One of my very favorite Bible verses is Psalm 46:10: Be still and know that I am God. There is so much power in just being still. Being still requires trust and reverence for the moment. So many people revel in busyness – constantly running here or there, but Dan urges us just to stop. Be still. Take it all in. Use our senses to appreciate the stillness.

Subtraction

This is the big time y’all. It’s the end of 2018. What have you not used this year? Why is it still in your home? I’m obviously talking to myself too. If you could see my daughters’ playroom right now… I’m legitimately looking right at it and it looks like I could have self-funded ToysRUs before they went out of business. Tomorrow, they’ll be figuring out what they can subtract from that room. I’ll be going onto my bookshelves and determining what I can subtract from it (don’t worry; the DBC books are safe, y’all). I need to open my fridge and figure out what can be subtracted there. My closet. The pantry. Our [outdated] movie collection. The bathroom vanity drawers. Medicine cabinet. I’ll be subtracting like a wild woman.

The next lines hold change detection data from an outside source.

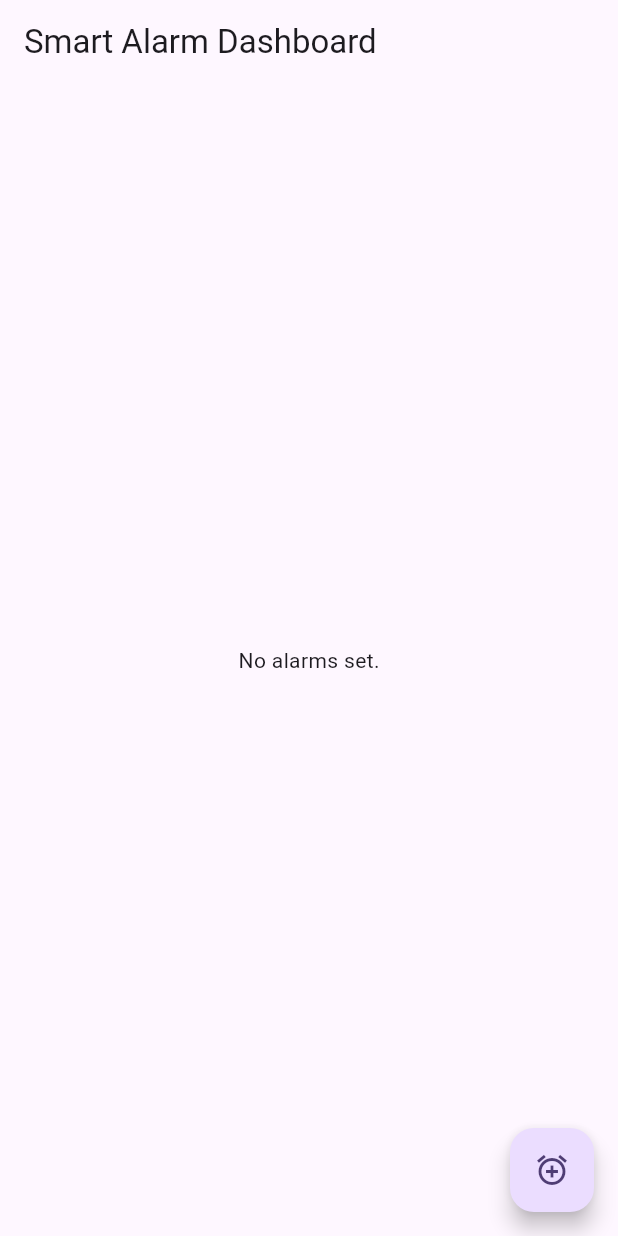
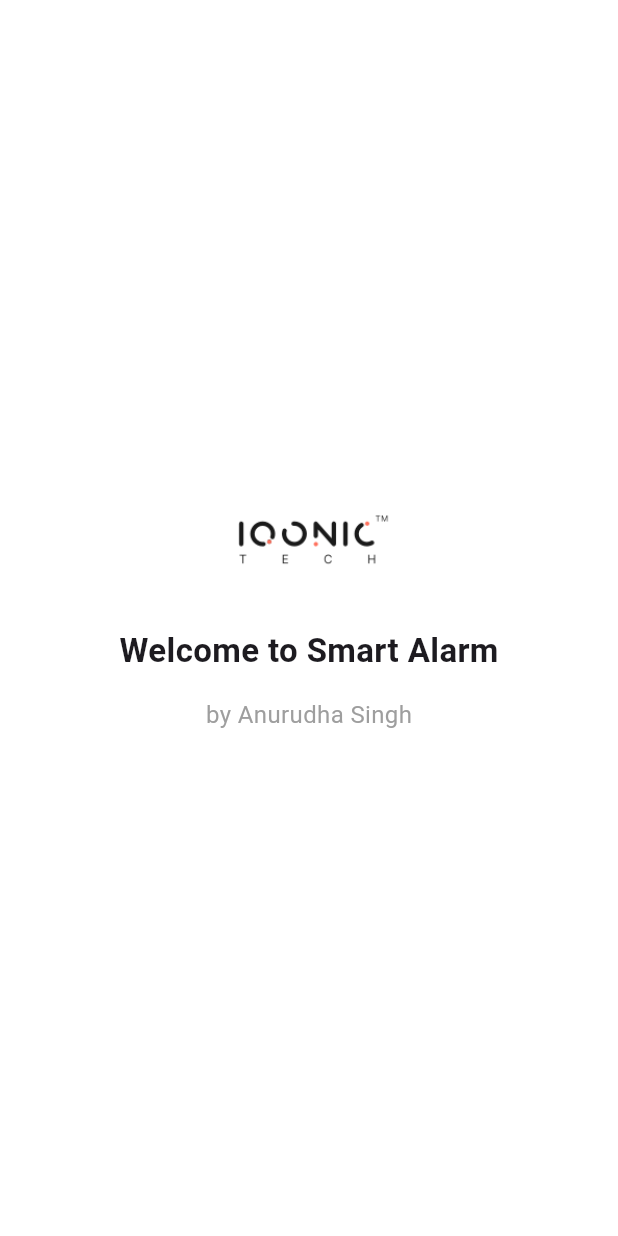
Before and after one commit to anurudha-singh/Smart-Alarm-application, a Flutter app: the first screen one second after launch, on a phone screen of 412 x 824 dp. Run offline on Flutter 3.47's test engine with Material 3 defaults, Android fonts, the phone set to English and light mode, and no system bars; our stand-ins replace equatable, file_picker, flutter_bloc, get_it, hive, hive_flutter and 1 more; missing offline and left inert: alarm; accounts and stored records are empty.

Commit message:
Add splash screen with logo and welcome message
- Introduced a new SplashOrHome widget that displays a splash screen for 5 seconds before navigating to the AlarmDashboardScreen.
- Added an image asset for the logo (iqonoic_logo.png) to be displayed on the splash screen.
- Included welcome text and author information on the splash screen.

```diff
--- a/lib/main.dart
+++ b/lib/main.dart
@@ -2,12 +2,14 @@ import 'package:alarm/alarm.dart';
 import 'package:flutter/material.dart';
 import 'package:flutter_bloc/flutter_bloc.dart';
 import 'package:hive_flutter/hive_flutter.dart';
+import 'package:permission_handler/permission_handler.dart';
 import 'models/alarm_model.dart';
 import 'repository/alarm_repository.dart';
 import 'bloc/alarm_bloc.dart';
 import 'bloc/alarm_event.dart';
 import 'screens/alarm_dashboard_screen.dart';
 import 'screens/ringing_screen.dart';
+import 'screens/splash_screen.dart';
 import 'service_locator.dart';
 
 final GlobalKey<NavigatorState> navigatorKey = GlobalKey<NavigatorState>();
@@ -18,6 +20,7 @@ void main() async {
   Hive.registerAdapter(AlarmModelAdapter());
   await Hive.openBox<AlarmModel>('alarms');
   await Alarm.init();
+  await Permission.notification.request();
   setupLocator();
   runApp(MyApp());
 }
@@ -28,23 +31,40 @@ class MyApp extends StatelessWidget {
   @override
   Widget build(BuildContext context) {
     // Listen for alarm ringing and show RingingScreen
-    Alarm.ringing.listen((settings) {
+    Alarm.ringing.listen((settings) async {
       for (final alarm in settings.alarms) {
         navigatorKey.currentState?.push(
           MaterialPageRoute(
             builder: (context) => RingingScreen(
               onStop: () async {
+                navigatorKey.currentState?.pop();
                 await Alarm.stop(alarm.id);
-                navigatorKey.currentState?.pop();
+                // Auto-disable "Once" alarms after ringing
+                final box = Hive.box<AlarmModel>('alarms');
+                final alarmModel = box.get(alarm.id);
+                if (alarmModel != null &&
+                    (alarmModel.repeatDays.isEmpty &&
+                        (alarmModel.customIntervalDays == 0 &&
+                            alarmModel.customIntervalHours == 0))) {
+                  alarmModel.isActive = false;
+                  await alarmModel.save();
+                  // Dispatch BLoC events to update UI
+                  navigatorKey.currentState?.context.read<AlarmBloc>().add(
+                    UpdateAlarm(alarmModel),
+                  );
+                  navigatorKey.currentState?.context.read<AlarmBloc>().add(
+                    LoadAlarms(),
+                  );
+                }
               },
               onSnooze: () async {
+                navigatorKey.currentState?.pop();
                 await Alarm.stop(alarm.id);
                 await Alarm.set(
                   alarmSettings: alarm.copyWith(
                     dateTime: DateTime.now().add(Duration(minutes: 1)),
                   ),
                 );
-                navigatorKey.currentState?.pop();
               },
             ),
           ),
@@ -59,7 +79,8 @@ class MyApp extends StatelessWidget {
         theme: ThemeData(
           colorScheme: ColorScheme.fromSeed(seedColor: Colors.deepPurple),
         ),
-        home: const AlarmDashboardScreen(),
+        debugShowCheckedModeBanner: false,
+        home: const SplashOrHome(),
       ),
     );
   }
--- a/lib/screens/add_edit_alarm_screen.dart
+++ b/lib/screens/add_edit_alarm_screen.dart
@@ -89,8 +89,10 @@ class _AddEditAlarmScreenState extends State<AddEditAlarmScreen> {
     final alarmSettings = AlarmSettings(
       id: alarm.id,
       dateTime: alarm.time,
-      assetAudioPath: alarm.ringtonePath,
-      loopAudio: true,
+      assetAudioPath: _ringtonePath?.isNotEmpty == true
+          ? _ringtonePath!
+          : 'assets/better-day.mp3', //Fallback to default if none selected
+      loopAudio: _ringtonePath?.isNotEmpty == true,
       vibrate: true,
       warningNotificationOnKill: true,
       androidFullScreenIntent: true,
--- /dev/null
+++ b/lib/screens/splash_screen.dart
@@ -0,0 +1,56 @@
+import 'dart:async';
+import 'package:flutter/material.dart';
+import 'alarm_dashboard_screen.dart';
+
+class SplashOrHome extends StatefulWidget {
+  const SplashOrHome({Key? key}) : super(key: key);
+
+  @override
+  State<SplashOrHome> createState() => _SplashOrHomeState();
+}
+
+class _SplashOrHomeState extends State<SplashOrHome> {
+  bool _showSplash = true;
+
+  @override
+  void initState() {
+    super.initState();
+    Timer(const Duration(seconds: 5), () {
+      setState(() => _showSplash = false);
+    });
+  }
+
+  @override
+  Widget build(BuildContext context) {
+    if (_showSplash) {
+      return Scaffold(
+        backgroundColor: Colors.white,
+        body: Center(
+          child: Column(
+            mainAxisAlignment: MainAxisAlignment.center,
+            children: [
+              Image.asset(
+                'assets/iqonoic_logo.png',
+                width: 120,
+                height: 50,
+                fit: BoxFit.contain,
+              ),
+              const SizedBox(height: 32),
+              const Text(
+                'Welcome to Smart Alarm',
+                style: TextStyle(fontSize: 22, fontWeight: FontWeight.bold),
+              ),
+              const SizedBox(height: 16),
+              const Text(
+                'by Anurudha Singh',
+                style: TextStyle(fontSize: 16, color: Colors.grey),
+              ),
+            ],
+          ),
+        ),
+      );
+    } else {
+      return const AlarmDashboardScreen();
+    }
+  }
+}
--- a/pubspec.yaml
+++ b/pubspec.yaml
@@ -43,6 +43,7 @@ dependencies:
   path_provider: ^2.1.1
   auto_route: ^7.8.0
   get_it: ^7.6.4
+  permission_handler: ^11.3.0
 
 dev_dependencies:
   flutter_test:
@@ -70,7 +71,9 @@ flutter:
   uses-material-design: true
 
   # To add assets to your application, add an assets section, like this:
-  # assets:
+  assets:
+      -  assets/better-day.mp3
+      -  assets/iqonoic_logo.png
   #   - images/a_dot_burr.jpeg
   #   - images/a_dot_ham.jpeg
 
```
Also changed, not shown: lib/bloc/alarm_bloc.dart (+16 -0 lines), assets/iqonoic_logo.png (added), pubspec.lock, 3 other files.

I also need to subtract from our calendar. We need to free up some space there, too. Over this holiday break, my family has watched three movies. This isn’t anything new; we watch movies all the time. What’s new is that we watched them …(wait for it)… as a family. On the TV. In the living room. Not Bailey watching one on her new Chromebook, Sophie watching one on her iPad, Chris watching one on his iPad, and me binge-watching The Office on Netflix (yes, I read that part, Danny). We watched each of them together. It was wonderful.

Space

It’s important to clear mental, physical, spiritual space and I need to do more of that. Once I’ve subtracted, I believe the space will abound. I am a minimalist by nature. I only have curtains and pictures on the walls because my husband picked them out and hung the frames – seriously. In the media center, there are no books on display atop the shelves. I know that’s a cardinal sin of libraries and there are amazing media friends of mine who will likely be trying to hold an intervention, but I don’t like it. I feel like it looks cluttered. I like artwork on our shelves.

Slowing Down

I need to do this. In my car. If you’ve ever had the pleasure of being a passenger while I drive, you likely suffer from white knuckle syndrome. I have a bit of a lead foot. I need to single-task as Dan discusses in the book. Devote myself to one task at a time, finish it, then move to the next one. It seems counter-productive at first, but now I won’t need to go back and fix my errors that I likely made while multi-tasking.

I loved this book. You will, too. Well done, Dan Tricarico. The 60th book from the DBC, Inc line continues to uphold the tradition of excellence. Go now and grab your copy and prepare to take care of yourself. We are in a profession that is about giving and giving and giving. Take some time to give to yourself. Give yourself the gift of self-care. You deserve it!

The flipgrid is available! You’ll definitely want to check this one out! Thanks to Andrea Paulakovich for this tremendous idea & offering to allow me to copilot the space with her when #DBC50Summer first started!

Oh, and in case you were wondering… there is an acronym. It’s solid stuff.